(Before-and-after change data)
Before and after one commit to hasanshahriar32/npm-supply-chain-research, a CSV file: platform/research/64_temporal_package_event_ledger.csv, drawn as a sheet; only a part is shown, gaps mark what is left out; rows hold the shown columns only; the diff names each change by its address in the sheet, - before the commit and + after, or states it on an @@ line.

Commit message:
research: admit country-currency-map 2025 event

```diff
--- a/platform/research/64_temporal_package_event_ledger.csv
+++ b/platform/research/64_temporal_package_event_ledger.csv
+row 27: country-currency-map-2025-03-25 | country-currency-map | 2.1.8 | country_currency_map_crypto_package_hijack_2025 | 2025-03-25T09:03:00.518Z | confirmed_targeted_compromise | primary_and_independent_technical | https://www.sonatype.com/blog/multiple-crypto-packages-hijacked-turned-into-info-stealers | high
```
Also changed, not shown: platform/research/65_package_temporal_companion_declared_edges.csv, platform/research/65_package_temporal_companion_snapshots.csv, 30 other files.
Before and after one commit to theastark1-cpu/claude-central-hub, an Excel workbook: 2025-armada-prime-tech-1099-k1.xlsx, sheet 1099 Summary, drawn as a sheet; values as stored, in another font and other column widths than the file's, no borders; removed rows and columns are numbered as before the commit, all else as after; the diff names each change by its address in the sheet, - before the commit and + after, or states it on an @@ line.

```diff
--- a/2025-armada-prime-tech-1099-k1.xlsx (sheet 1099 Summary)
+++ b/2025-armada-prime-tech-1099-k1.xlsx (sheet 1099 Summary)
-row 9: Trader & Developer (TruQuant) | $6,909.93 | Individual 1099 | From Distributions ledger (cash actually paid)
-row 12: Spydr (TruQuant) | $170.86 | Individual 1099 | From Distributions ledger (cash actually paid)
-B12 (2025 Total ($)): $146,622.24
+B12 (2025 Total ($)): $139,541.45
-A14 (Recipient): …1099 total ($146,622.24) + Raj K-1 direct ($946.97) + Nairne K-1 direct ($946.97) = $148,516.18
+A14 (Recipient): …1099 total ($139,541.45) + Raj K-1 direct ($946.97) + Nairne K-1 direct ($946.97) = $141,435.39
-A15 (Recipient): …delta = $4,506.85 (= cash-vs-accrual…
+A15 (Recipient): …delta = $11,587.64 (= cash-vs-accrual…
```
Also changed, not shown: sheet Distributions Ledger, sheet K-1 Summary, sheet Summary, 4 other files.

» **EXERCISE DESCRIPTION**:
If a line in the entries holds the string "research", copy it.

» **TASK SOLUTION**:
Before and after one commit to hasanshahriar32/npm-supply-chain-research, a CSV file: platform/research/64_temporal_package_event_ledger.csv, drawn as a sheet; only a part is shown, gaps mark what is left out; rows hold the shown columns only; the diff names each change by its address in the sheet, - before the commit and + after, or states it on an @@ line.
research: admit country-currency-map 2025 event
--- a/platform/research/64_temporal_package_event_ledger.csv
+++ b/platform/research/64_temporal_package_event_ledger.csv
Also changed, not shown: platform/research/65_package_temporal_companion_declared_edges.csv, platform/research/65_package_temporal_companion_snapshots.csv, 30 other files.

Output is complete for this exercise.